VVM: Exactly. Yes. So we are working on a standard for immersive voice and audio services, and this is happening in 3GPP. This third generation partnership project, that standard defining organization is really working on technologies and standards for communication purposes. This new voice and audio codec is then really bringing a new element to mobile communication into 5G, which is spatial audio. We are perhaps more familiar with spatial audio when it comes to home entertainment or our kind of movie experiences, movie theaters.
MH: Oh right. My 5.1 surround sound system.
VVM: Exactly, exactly. That's a good example of spatial audio. But now we are bringing the spatial audio out from entertainment to communication applications where the requirements are quite different. And again, because it's about communication, it's about conversational services. Low latency is critical again, so that we can have a conversation. So, this kind of interactive conversation. I was very happy about this new standardization and the capability to bring these totally new experiences to us, so that, for example, if we have a teleconference meeting with our colleagues today, we hear all the sounds inside our heads. But then if we have the spatial audio, we can actually place the participants around us, around our head where it becomes a bit easier to detect and understand who is talking, and that's quite a nice, new experience.
MH: So our brains in the real world at a cocktail party could be in a room with a 100 people, all talking simultaneously, but we have the ability to hone in on just one individual who's talking to us, but on my Zoom calls, of course, if more than one person talks, it's absolute chaos. We can't hear and understand what anybody's saying. Cause everyone's talking at once. You're saying that we could have that video conference call where multiple people are talking and we could still tune into one conversation and drop into another conversation over there, all at the same time.

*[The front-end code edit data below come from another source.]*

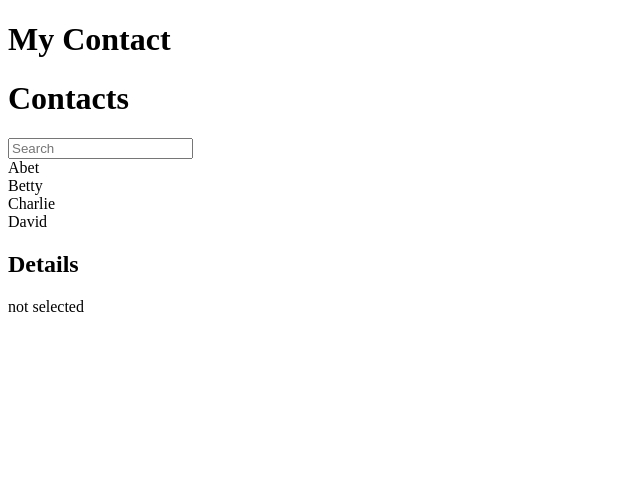
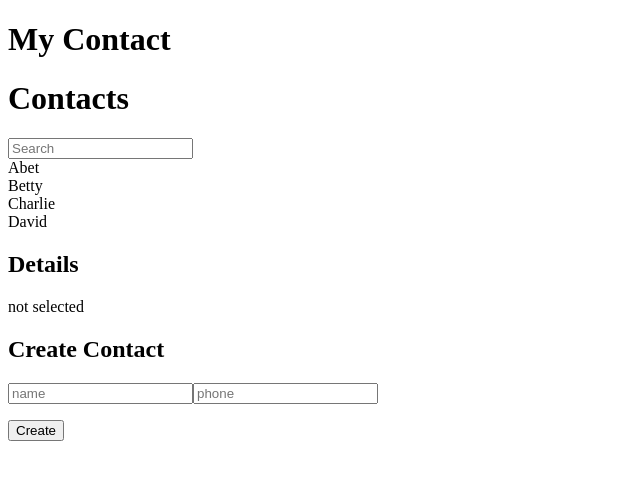
Before and after one commit to DongbeenSeo/TIL, a React (Vite) app in the folder React/react-parcel-demo/: page / in a window 1280 px wide. Shown: the top 480 px of the page, without its empty margins (0-640 px from the left). Built offline with nearby package versions, Linux system fonts and the light colour scheme.

Commit message:
add function to create Contact data

```diff
--- a/React/react-parcel-demo/package.json
+++ b/React/react-parcel-demo/package.json
@@ -13,7 +13,9 @@
   "author": "",
   "license": "ISC",
   "dependencies": {
+    "prop-types": "^15.6.2",
     "react": "^16.4.1",
+    "react-addons-update": "^15.6.2",
     "react-dom": "^16.4.1"
   },
   "devDependencies": {
--- a/React/react-parcel-demo/src/components/Contact.js
+++ b/React/react-parcel-demo/src/components/Contact.js
@@ -1,6 +1,9 @@
 import React from "react";
+import update from "react-addons-update";
+
 import ContactInfo from "./ContectInfo.js";
 import ContactDetail from "./ContactDetail.js";
+import ContactCreate from "./ContactCreate.js";
 
 export default class Contact extends React.Component {
   constructor(props) {
@@ -29,6 +32,9 @@
     };
     this.handleChange = this.handleChange.bind(this);
     this.handleClick = this.handleClick.bind(this);
+    this.handleCreate = this.handleCreate.bind(this);
+    this.handleRemove = this.handleRemove.bind(this);
+    this.handleEdit = this.handleEdit.bind(this);
   }
 
   handleChange(e) {
@@ -42,6 +48,31 @@
     });
   }
 
+  handleCreate(contact) {
+    this.setState({
+      contactData: update(this.state.contactData, { $push: [contact] })
+    });
+  }
+
+  handleRemove() {
+    this.setState({
+      contactData: update(this.state.contactData, {
+        $splice: [[this.state.selectedKey, 1]]
+      }),
+      selectedKey: -1
+    });
+  }
+
+  handleEdit(name, phone) {
+    this.setState({
+      contactData: update(this.state.contactData, {
+        [this.state.selectedKey]: {
+          name: { $set: name },
+          phone: { $set: phone }
+        }
+      })
+    });
+  }
   render() {
     const mapToComponents = data => {
       data.sort();
@@ -76,6 +107,7 @@
           isSelected={this.state.selectedKey != -1}
           contact={this.state.contactData[this.state.selectedKey]}
         />
+        <ContactCreate onCreate={this.handleCreate} />
       </React.Fragment>
     );
   }
--- /dev/null
+++ b/React/react-parcel-demo/src/components/ContactCreate.js
@@ -0,0 +1,70 @@
+import React, { Component } from "react";
+import propTypes from "prop-types";
+
+import Contact from "./Contact";
+
+export default class ContactCreate extends Component {
+  constructor(props) {
+    super(props);
+    this.state = {
+      name: "",
+      phone: ""
+    };
+    this.handleChange = this.handleChange.bind(this);
+    this.handleClick = this.handleClick.bind(this);
+  }
+
+  handleChange(e) {
+    let nextState = {};
+    nextState[e.target.name] = e.target.value;
+    console.log(nextState);
+    this.setState(nextState);
+  }
+
+  handleClick() {
+    const contact = {
+      name: this.state.name,
+      phone: this.state.phone
+    };
+    this.props.onCreate(contact);
+
+    this.setState({
+      name: "",
+      phone: ""
+    });
+  }
+  render() {
+    return (
+      <React.Fragment>
+        <h2>Create Contact</h2>
+        <p>
+          <input
+            type="text"
+            name="name"
+            placeholder="name"
+            value={this.state.name}
+            onChange={this.handleChange}
+          />
+          <input
+            type="text"
+            name="phone"
+            placeholder="phone"
+            value={this.state.phone}
+            onChange={this.handleChange}
+          />
+        </p>
+        <button onClick={this.handleClick}>Create</button>
+      </React.Fragment>
+    );
+  }
+}
+
+ContactCreate.propTypes = {
+  onCreate: propTypes.func
+};
+
+ContactCreate.defaultProps = {
+  onCreate: () => {
+    console.log("onCreate not defined");
+  }
+};
```
Also changed, not shown: 1 other file (tests, documents, lock files or other folders).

VVM: Yeah, so this cocktail party effect is kind of very unique. I know that it's what we as humans can do. We can really kind of isolate someone’s voice even though everybody is speaking in the room. And really this spatial audio is exactly about that, not mixing all the participants and their voices inside your head, but placing them around you, when it becomes much easier to kind of know who is talking and if multiple people are talking at the same time, it's easier to focus on one.
MH: As much as this is fascinating to me quite frankly, I'm looking forward to a post-COVID world where I can actually be at a real cocktail party again. It would be great to have you at that party as well. Thank you so much for your time and insight.
VVM: It's my pleasure.